David began his piano studies when he was 11 and was 16 when he gave his first public performance, in San Francisco in 1954. By the time he was 18, he had won a handful of scholarships and awards, including the $5,000 John E. Kimber Prize, in 1955, which covered his piano studies for several years.
When he enrolled at the University of California, Berkeley, in 1955, he still regarded himself principally as a pianist. He did not think about becoming a composer until the summer of 1958, when he went to the Aspen Music Festival and School to study with the pianist Leonard Shure.
“He yelled at me and was very severe, and I didn’t realize, coming from California, that all he really was, was a New Yorker,” Mr. Del Tredici told American Public Media in 2002. “I was so unhappy with that that I thought, ‘I have a whole summer here, what can I do to have fun with music that’s no longer playing the piano?’ I thought I could either sing or I could compose.

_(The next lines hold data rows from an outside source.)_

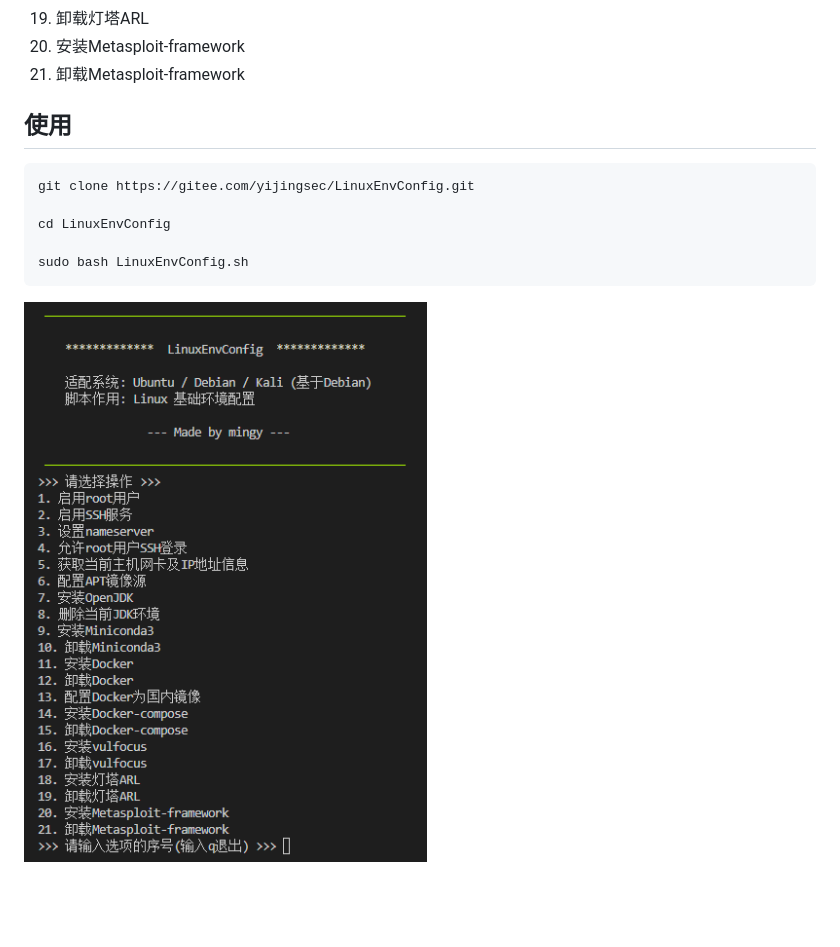
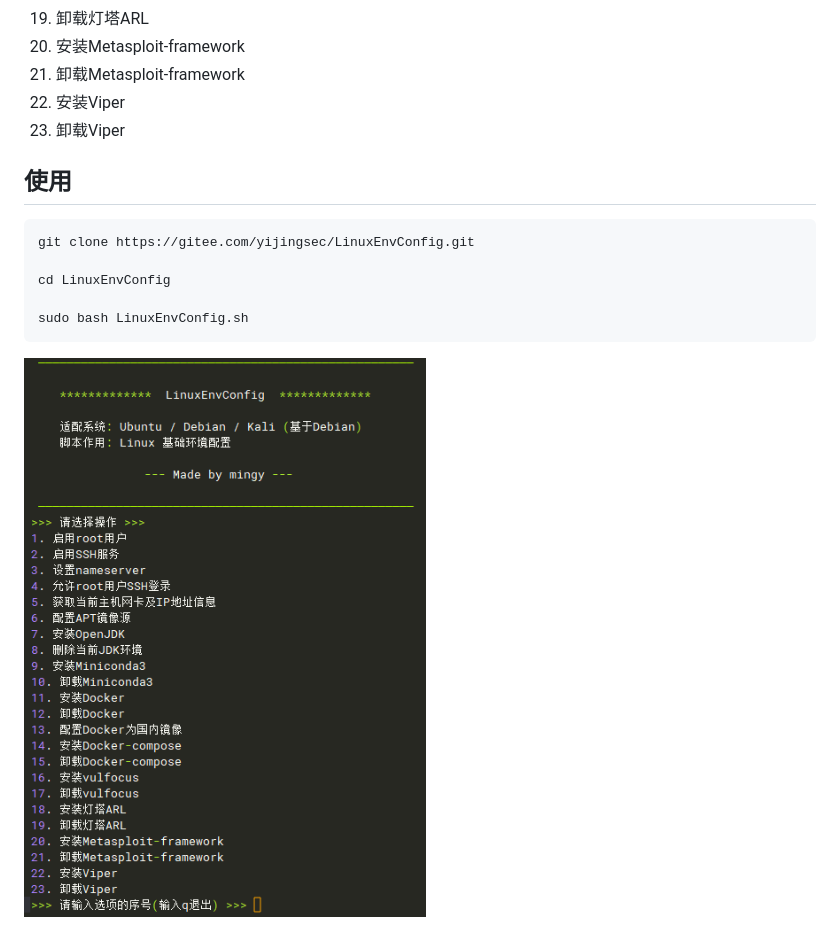
Before and after one commit to yijinglab/LinuxEnvConfig, a Markdown page: README.md, the part around the change. Drawn GitHub-style; pictures changed too: images/image.png; blank space fills up the shorter version.

Commit message:
Add Viper installation feature

```diff
--- a/README.md
+++ b/README.md
@@ -38,6 +38,8 @@ Ubuntu / Debian / Kali Linux 基础环境配置脚本
 19. 卸载灯塔ARL
 20. 安装Metasploit-framework
 21. 卸载Metasploit-framework
+22. 安装Viper
+23. 卸载Viper
 
 ## 使用
 
```
Also changed, not shown: 1 other file.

So I started to write a piece.”
When he completed that work, “Soliloquy,” a friend suggested that he bring it to, the festival’s composer in residence. Mr. Milhaud was encouraging, and when Mr. Del Tredici returned to Berkeley, he enrolled in a composition class taught by Seymour Shifrin. Among his classmates there were La Monte Young, Terry Riley and Pauline Oliveros, all of whom would become founders of the Minimalist style.
On his graduation in 1959, Mr. Del Tredici continued his studies with Earl Kim andat Princeton University, and he was strongly drawn to the dissonant, intensely chromatic style that prevailed among the composers there. He later pointed out that he had never been a composer of 12-tone music, the radical departure from traditional tonality pioneered by Arnold Schoenberg.
“I used serial techniques,” he told The Times in 1980, “but I always liked to have some overriding expressive element.”